The Advanced Quench and Temper Facility has been an 18-month project based on a design jointly developed by TimkenSteel and SMS Meer, and set to be commissioned in 2Q 2016.

TimkenSteel, SMS Prepping Breakthrough Quench/Temper Line

March 3, 2015
AQTF based on jointly developed design for induction heating, adjustable cooling $40-million project Austenitizing. tempering 4-13-in. diam. bars, tubes Quenching Shell to be “next generation’s standard”

Specialty steelmaker TimkenSteel contracted SMS Meer to install a new heat-treatment plant at its Gambrinus Works in Canton, OH, a project previously announced as costing $40 million. The Advanced Quench and Temper Facility (AQTF) — which will be commissioned during Q2 2016 (rather than Q2 2015, as first reported) — is based on a design jointly developed by TimkenSteel and SMS Meer, one that combines induction preheating and heating furnaces for austenitizing and tempering 4- to 13-in. bar and tubular products.  It “will set new performance standards among existing comparable facilities,” according to an SMS announcement.

SMS noted the AQTF has been in development and construction for a year and a half.  The project was announced first last October, though the contract and design details have remained unreported until now. Heat treating is intended to add value to TimkenSteel’s current product lines, which include steels supplied to oil-and-gas exploration and transportation markets.

“Quench and temper” is a heat-treating process that produces steels with specific levels of mechanical strength. It starts with heating the steel bar or tube to a uniform temperature in a walking-hearth furnaces, usually over 1,500°F. This step is followed by quenching in a hot liquid (usually oil or water), or air, depending on the steel grade. The second step achieves the rapid cooling that imparts a high level of material hardness.

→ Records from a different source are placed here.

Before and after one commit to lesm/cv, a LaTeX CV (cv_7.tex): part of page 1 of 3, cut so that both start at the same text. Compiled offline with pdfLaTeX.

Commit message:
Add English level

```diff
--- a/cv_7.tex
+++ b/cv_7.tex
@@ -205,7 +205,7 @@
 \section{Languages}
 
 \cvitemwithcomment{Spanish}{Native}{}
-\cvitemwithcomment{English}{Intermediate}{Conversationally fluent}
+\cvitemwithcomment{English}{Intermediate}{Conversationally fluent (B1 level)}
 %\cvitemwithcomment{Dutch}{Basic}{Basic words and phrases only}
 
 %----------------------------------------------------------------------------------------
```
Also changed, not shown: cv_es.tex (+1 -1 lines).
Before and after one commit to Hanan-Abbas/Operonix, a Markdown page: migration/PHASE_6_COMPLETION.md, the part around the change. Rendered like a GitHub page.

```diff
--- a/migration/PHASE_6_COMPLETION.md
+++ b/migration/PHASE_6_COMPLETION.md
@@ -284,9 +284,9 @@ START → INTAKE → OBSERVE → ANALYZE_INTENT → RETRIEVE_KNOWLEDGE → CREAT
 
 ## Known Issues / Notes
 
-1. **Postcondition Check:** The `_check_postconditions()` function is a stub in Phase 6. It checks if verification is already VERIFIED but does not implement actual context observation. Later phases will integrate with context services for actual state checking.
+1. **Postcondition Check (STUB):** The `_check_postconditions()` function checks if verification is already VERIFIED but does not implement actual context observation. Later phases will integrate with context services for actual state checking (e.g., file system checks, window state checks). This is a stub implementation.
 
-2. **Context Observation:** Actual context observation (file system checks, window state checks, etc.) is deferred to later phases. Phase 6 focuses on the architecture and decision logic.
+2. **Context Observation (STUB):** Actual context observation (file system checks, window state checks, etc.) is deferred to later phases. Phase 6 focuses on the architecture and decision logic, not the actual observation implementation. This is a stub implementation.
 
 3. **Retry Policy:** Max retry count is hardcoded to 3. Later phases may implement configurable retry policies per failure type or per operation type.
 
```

SMS Meer stated the core of the AQTF design will be a new water-spray system design called Quenching Shell®, which will be adjustable according to different products and adaptable to changing process conditions. The contractor explained that the Quenching Shell is “the result of intensive research and development work promising to become the next generation’s standard for similar applications.”

TimkenSteel was formed in June 2014 by The Timken Co. spinning off its steelmaking operations to shareholders. Those plants have been the objects of several capital-improvement programs over the past five years, including new ladle metallurgy and continuous billet casting capacity, and in-line forging capability to produce SBQ steel bars with improved center soundness.

"Our investment in additional value-added operations feeds growing sales of our most sophisticated product lines, which meet the needs of demanding applications in energy and other markets," stated Shawn J. Seanor, TimkenSteel’s exec. vice president for Energy and Distribution, speaking last October.

This report has been updated from an earlier version.